A CMS drastically speeds up these cumbersome steps, and decentralises the site updating process, freeing up the technical people (assuming you have any) to do other work. And it means the people who know the content are the ones who can update the website.

4 :: I am sold, how much will it cost?

How long is a piece of string? You can get a CMS for nothing, or spend up to several hundred thousand euros. It really depends how complex your site is, and what you need it do. What’s often overlooked are other essential costs: training, customisation, and ongoing support.

5 :: But the expensive ones are better, right?

Not necessarily. The sales staff of the large enterprise content management vendors might be slicker, and their list of features longer, but to our minds the 80/20 rule applies to CMS very strongly: most people will only use the the most basic features most of the time.

A CMS that does the washing up and doubles on sax might appeal to the IT department looking for a single solution to keep the marketing department off their backs, but if it confuses people and never works well, it’s not worth the money.

A simple (and free) system like Wordpress or Drupal might well be all you need, even for a relatively complex site. And affordable paid solutions like ExpressionEngine, MovableType or CityDesk offer even more functionality and flexibility without what could be huge amounts of unnecessary expense.

6 :: Are not many of those products blogging tools?

Your boss is unlikely to be happy if your corporate site starts talking about Tom Cruise’s love life or the latest Mac gossip, but from a technical standpoint a blog is little more than a website that’s updated often, almost always with a CMS.

So the functionality of a product like Wordpress could well be exactly what you need (including added features like RSS feeds). The press release example above would be meat and drink to any blogging software, and you can completely customise the design to make your site look nothing like a blog.

7 :: So how do I decide CMS?

Requirements gathering is crucial, to make sure you buy on what you need, not on the shiny features that look good in the demonstration.

Another important factor is how easy the system is to use – most likely, the people you’d like to update the site won’t be that technically comfortable, so the best solution is one that has solid usability.

8 :: Once I have settled on a CMS, that s all my content problems solved then?

Er, no. That is the biggest myth of CMSs. Most of the time, the real issues in content creation are around people and processes, not the technology. You need to manage your content creation like any other project – with a clear workflow and timetable, and enough people—with the right skills—to handle what you need to create. The CMS will help you get the content on to the site, but the much more difficult challenge is creating it. And computers don’t write very well.

9 :: Do CMSs produce standards-compliant pages? Or accessible ones?

This can be a real problem. As you saw with Laurence’s article on WYSIWYG editors last month, the standard of the code produced by text editors can be patchy at best. CMSs then drop that material into templates that control the layout of the rest of the page (navigation, header, footer), and often these templates are also suspect.

However, there’s no reason that many CMSs can’t produce clean pages.

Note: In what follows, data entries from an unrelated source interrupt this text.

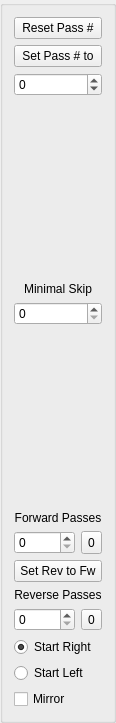
Old version of the form src/gui/PassToolbar.ui in the repository eringerli/QtOpenGuidance.
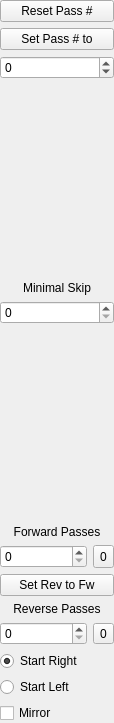
New version of the form.

Commit message: various GUI related changes (margins, renamed classes, etc)

The edit to the form file:
```diff
--- a/src/gui/PassToolbar.ui
+++ b/src/gui/PassToolbar.ui
@@ -1,7 +1,7 @@
 <?xml version="1.0" encoding="UTF-8"?>
 <ui version="4.0">
  <class>PassToolbar</class>
- <widget class="QGroupBox" name="PassToolbar">
+ <widget class="QWidget" name="PassToolbar">
   <property name="geometry">
    <rect>
     <x>0</x>
@@ -20,6 +20,18 @@
    <string>Passes</string>
   </property>
   <layout class="QGridLayout" name="gridLayout">
+   <property name="leftMargin">
+    <number>0</number>
+   </property>
+   <property name="topMargin">
+    <number>0</number>
+   </property>
+   <property name="rightMargin">
+    <number>0</number>
+   </property>
+   <property name="bottomMargin">
+    <number>0</number>
+   </property>
    <item row="6" column="0" colspan="2">
     <spacer name="verticalSpacer">
      <property name="orientation">
```
The commit also changes 23 other files.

Wordpress, for example, is exemplary in this, but the real issue is often an awareness of standards-compliant and accessible coding in the people setting up the CMS, rather than any inherent limitation of the tool itself. That said, do make sure to do due diligence on the quality of output before going too far in a purchasing decision.

10 :: But once all thats squared away, I can let my staff loose on the system?

Almost invariably, no. As we saw above, the usability of CMSs varies widely, with the majority weighing in at the frustrating end of the scale. If you want people to use a CMS, you have to make sure they’re trained properly, and that it’s as simple to use as possible. And this consideration is even more critical if you’re hoping to involve staff who are not tech-savvy at all (which we see a lot).